◆ Assignment
From the records below, copy the lines that include "shown".
[[ Study material, beginning ]]
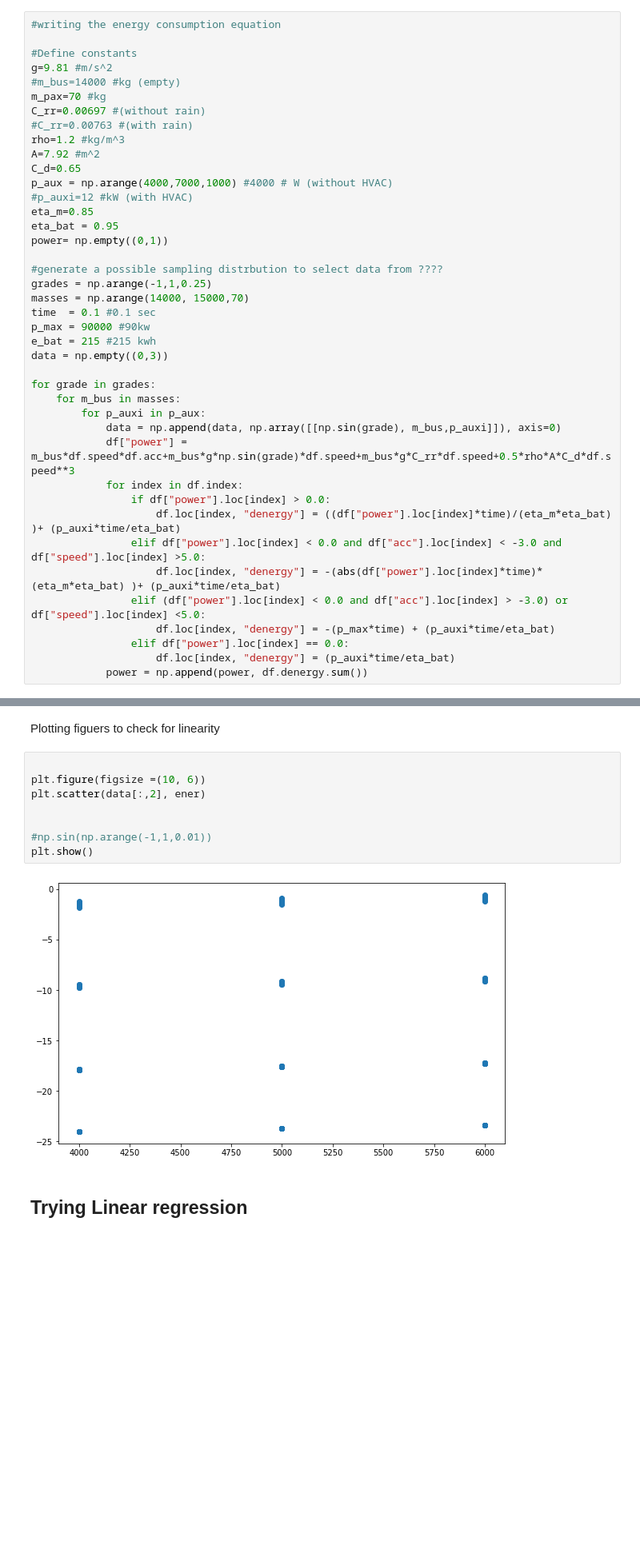
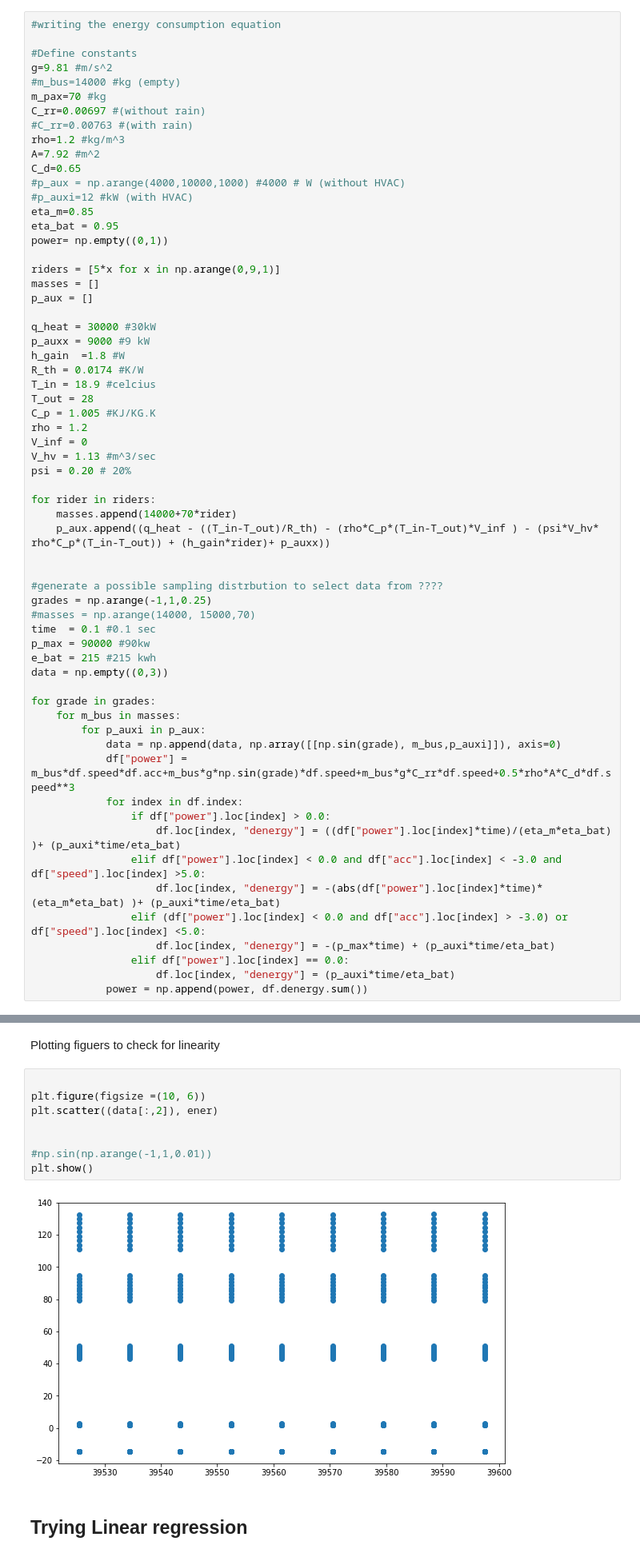
Before and after one commit to UpadhiV/evfleets, a Jupyter notebook: curve_fitting .ipynb, the cells around one changed output, grey strips where cells are left out. Shown: that part at 80% size. Saved outputs shown, nothing was run; the diff lists cells and outputs as text; blank space fills up the shorter version.

```diff
--- a/curve_fitting .ipynb
+++ b/curve_fitting .ipynb
@@ -55,15 +55,36 @@ C_rr=0.00697 #(without rain)
 rho=1.2 #kg/m^3
 A=7.92 #m^2
 C_d=0.65
-p_aux = np.arange(4000,7000,1000) #4000 # W (without HVAC)
+#p_aux = np.arange(4000,10000,1000) #4000 # W (without HVAC)
 #p_auxi=12 #kW (with HVAC)
 eta_m=0.85
 eta_bat = 0.95
 power= np.empty((0,1))
 
+riders = [5*x for x in np.arange(0,9,1)]
+masses = []
+p_aux = []
+
+q_heat = 30000 #30kW
+p_auxx = 9000 #9 kW
+h_gain  =1.8 #W
+R_th = 0.0174 #K/W
+T_in = 18.9 #celcius
+T_out = 28
+C_p = 1.005 #KJ/KG.K
+rho = 1.2
+V_inf = 0
+V_hv = 1.13 #m^3/sec
+psi = 0.20 # 20%
+
+for rider in riders:
+    masses.append(14000+70*rider)
+    p_aux.append((q_heat - ((T_in-T_out)/R_th) - (rho*C_p*(T_in-T_out)*V_inf ) - (psi*V_hv* rho*C_p*(T_in-T_out)) + (h_gain*rider)+ p_auxx))
+
+
 #generate a possible sampling distrbution to select data from ????
 grades = np.arange(-1,1,0.25)
-masses = np.arange(14000, 15000,70)
+#masses = np.arange(14000, 15000,70)
 time  = 0.1 #0.1 sec
 p_max = 90000 #90kw
 e_bat = 215 #215 kwh
@@ -123,13 +138,13 @@ Plotting figuers to check for linearity
 # %%
 
 plt.figure(figsize =(10, 6))
-plt.scatter(data[:,2], ener)
+plt.scatter((data[:,2]), ener)
 
 
 #np.sin(np.arange(-1,1,0.01))
 plt.show()
 # %% [output]
-[figure, old version]
+[figure, new version]
 # %% [markdown]
 ## Trying Linear regression
 # %%
```
Also changed, not shown: parts of 8 cells of this notebook.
[[ Study material, end ]]
◆ Exercise output
Before and after one commit to UpadhiV/evfleets, a Jupyter notebook: curve_fitting .ipynb, the cells around one changed output, grey strips where cells are left out. Shown: that part at 80% size. Saved outputs shown, nothing was run; the diff lists cells and outputs as text; blank space fills up the shorter version.
Also changed, not shown: parts of 8 cells of this notebook.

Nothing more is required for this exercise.